In 2006, after graduating as a massage therapist, Nathalie started her own massage parlour, Hierontamutka, and jumped straight from employment to self-employment. Over the years, she has accrued a reasonable pension thanks to the contributions she has paid under the Self-employed Persons Pensions Act.
– The contributions have been a huge expense for me, since I paid approximately EUR 600-700 per month for nine years. You accrue pension only by paying your contributions, though. Even if the contributions seem high, having security as a self-employed person is important. Three times in nine years I have received a sickness allowance for a number of days.
At the beginning of 2015, Nathalie felt that she was no longer able to estimate her income as accurately as before. As a result, she lowered her confirmed income from work.
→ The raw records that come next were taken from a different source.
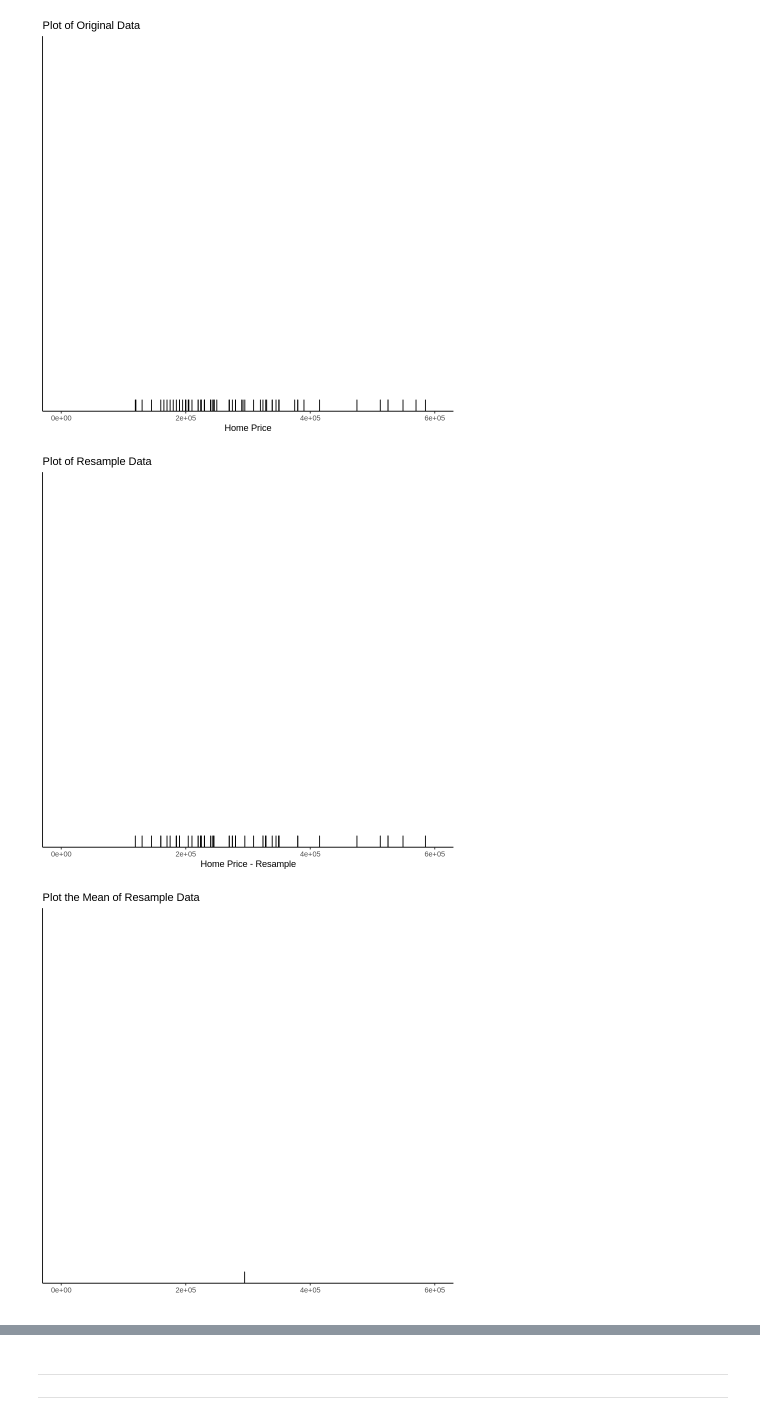
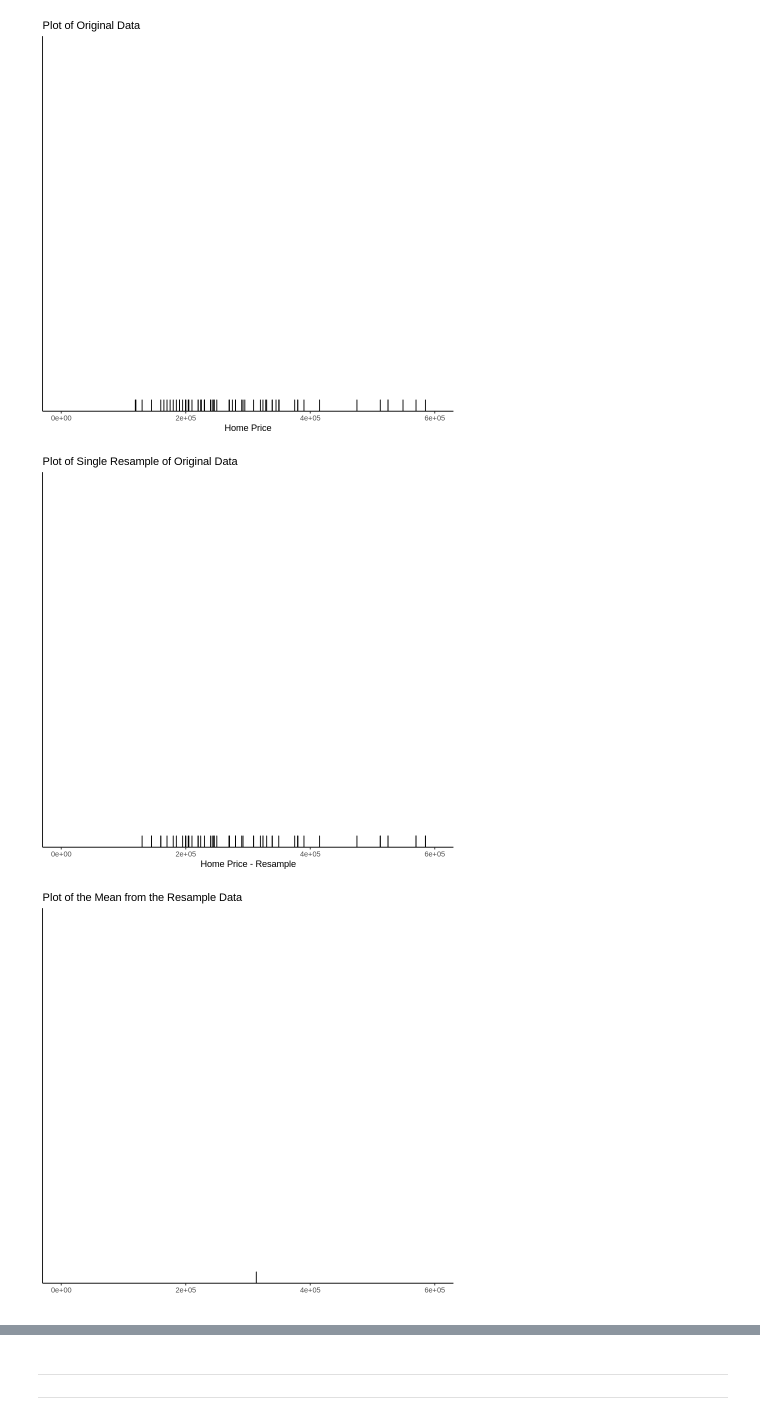
Before and after one commit to christophermalone/stat360, a Jupyter notebook: Handout6_SimpleLinearRegression_PartB.ipynb, the cells around one changed output, grey strips where cells are left out. Cells and saved outputs as stored; diff of their text form; code cells hidden in the pictures.

```diff
--- a/Handout6_SimpleLinearRegression_PartB.ipynb
+++ b/Handout6_SimpleLinearRegression_PartB.ipynb
@@ -175,26 +188,26 @@ ggplot(data=LaCrosseWinonaHomePrices, aes(x=PRICE)) +
 # %% [output]
 [figure]
 # %%
-#@title Plot of 1 Resample
+#@title Plot of Single Resample
 #Get a single resample and put the outcomes into a data.frame
 Resample = sample(LaCrosseWinonaHomePrices$PRICE,size=length(LaCrosseWinonaHomePrices$PRICE),replace=TRUE)
 HomePrice_Resample <- data.frame(Resample)
 
 #Create a plot of the single resample
 ggplot(data=HomePrice_Resample, aes(x=Resample)) +
   geom_rug() +
   xlim(0,600000) +
-  ggtitle("Plot of Resample Data") +
+  ggtitle("Plot of Single Resample of Original Data") +
   xlab("Home Price - Resample") +
   theme_classic()
 
 #Create a plot of the single resample
 ggplot(data=(HomePrice_Resample %>% summarize(MeanResample = mean(Resample))), aes(x=MeanResample)) +
   geom_rug() +
   xlim(0,600000) +
-  ggtitle("Plot the Mean of Resample Data") +
+  ggtitle("Plot of the Mean from the Resample Data") +
   xlab("") +
   theme_classic()
 # %% [output]
-[figure, old version]
+[figure, new version]
-[figure, old version]
+[figure, new version]
```
Also changed, not shown: parts of 38 cells of this notebook.
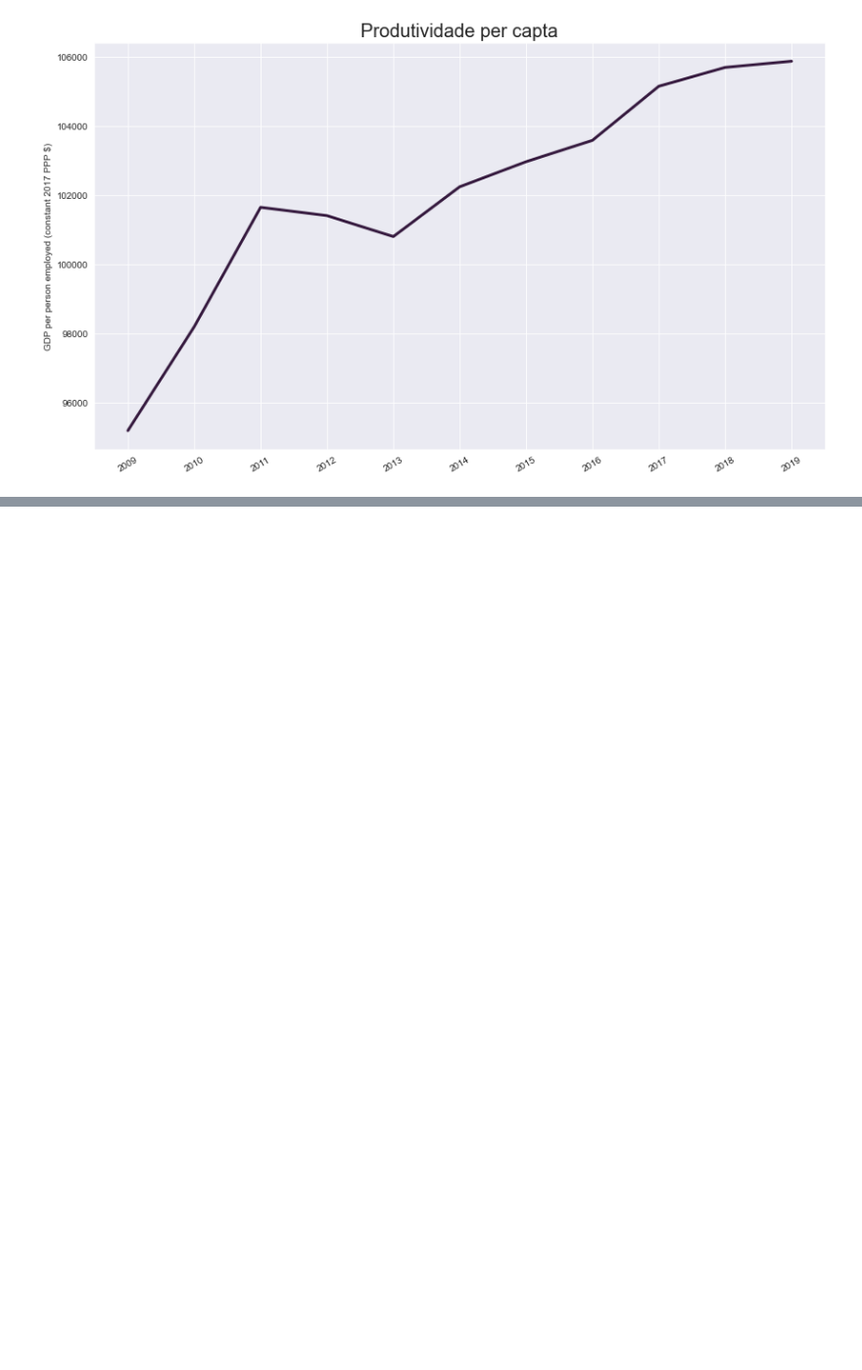
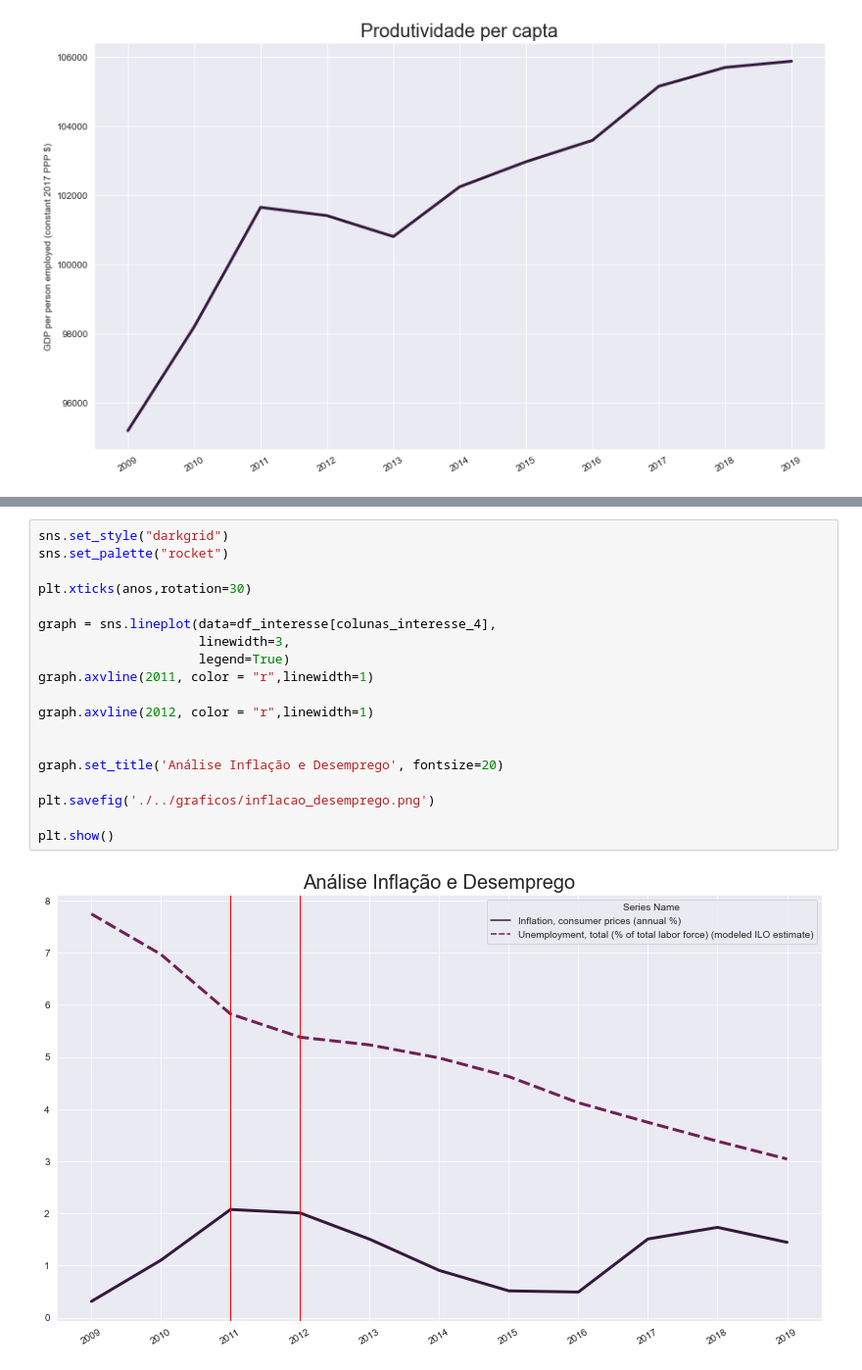
Before and after one commit to rmcnribeiro/T3_ECO-A, a Jupyter notebook: codigos/trabalho_3.ipynb, the cells around one changed output, grey strips where cells are left out. Shown at 98% size. Drawn from its saved outputs; the diff is of its cells as text; blank space fills up the shorter version.

```diff
--- a/codigos/trabalho_3.ipynb
+++ b/codigos/trabalho_3.ipynb
@@ -211,0 +268,21 @@ plt.show()
+# %%
+sns.set_style("darkgrid")
+sns.set_palette("rocket")
+
+plt.xticks(anos,rotation=30)
+
+graph = sns.lineplot(data=df_interesse[colunas_interesse_4],
+                     linewidth=3,
+                     legend=True)
+graph.axvline(2011, color = "r",linewidth=1)
+
+graph.axvline(2012, color = "r",linewidth=1)
+
+
+graph.set_title('Análise Inflação e Desemprego', fontsize=20)
+
+plt.savefig('./../graficos/inflacao_desemprego.png')
+
+plt.show()
+# %% [output]
+[figure, added]
```
Also changed, not shown: parts of 10 cells of this notebook, 2 other files.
– After lowering my income from work, I had to fairly quickly raise it again, to EUR 12,326, since that is the lowest amount entitling to a basic daily allowance.
The self-employed can temporarily cut down their contribution by 10-20 per cent. This flexibility does not affect their confirmed income from work, nor the sickness or basic daily allowance that is based on the confirmed income.
– In the end, however, the 10-20 per cent flexibility is quite small. If your income suddenly drops by half, the flexibility may not be enough. I wish the Self-employed Persons’ Pensions Act would allow for more flexibility. As it is now, the contributions of a self-employed person may be distrained if the income from work suddenly drops. Right now, I’m doing well, and I intend to raise my confirmed income to its previous level as soon as my employment situation becomes stable. I wish the Self-employed Persons’ Pensions Act was made more flexible, though, so that it would better serve the self-employed.
Taking a degree is an opportunity
After the 2017 pension reform, Nathalie’s retirement age will be 65 years and 9 months. If she were to find herself unable to carry on in her current profession, she can always complete her master’s thesis and graduate with an academic degree. She would accrue pension also for her studies.
– I would need a basic livelihood while working on my theses. I’d rather earn my living and pension by working.
Photos: Karoliina PaatosMore news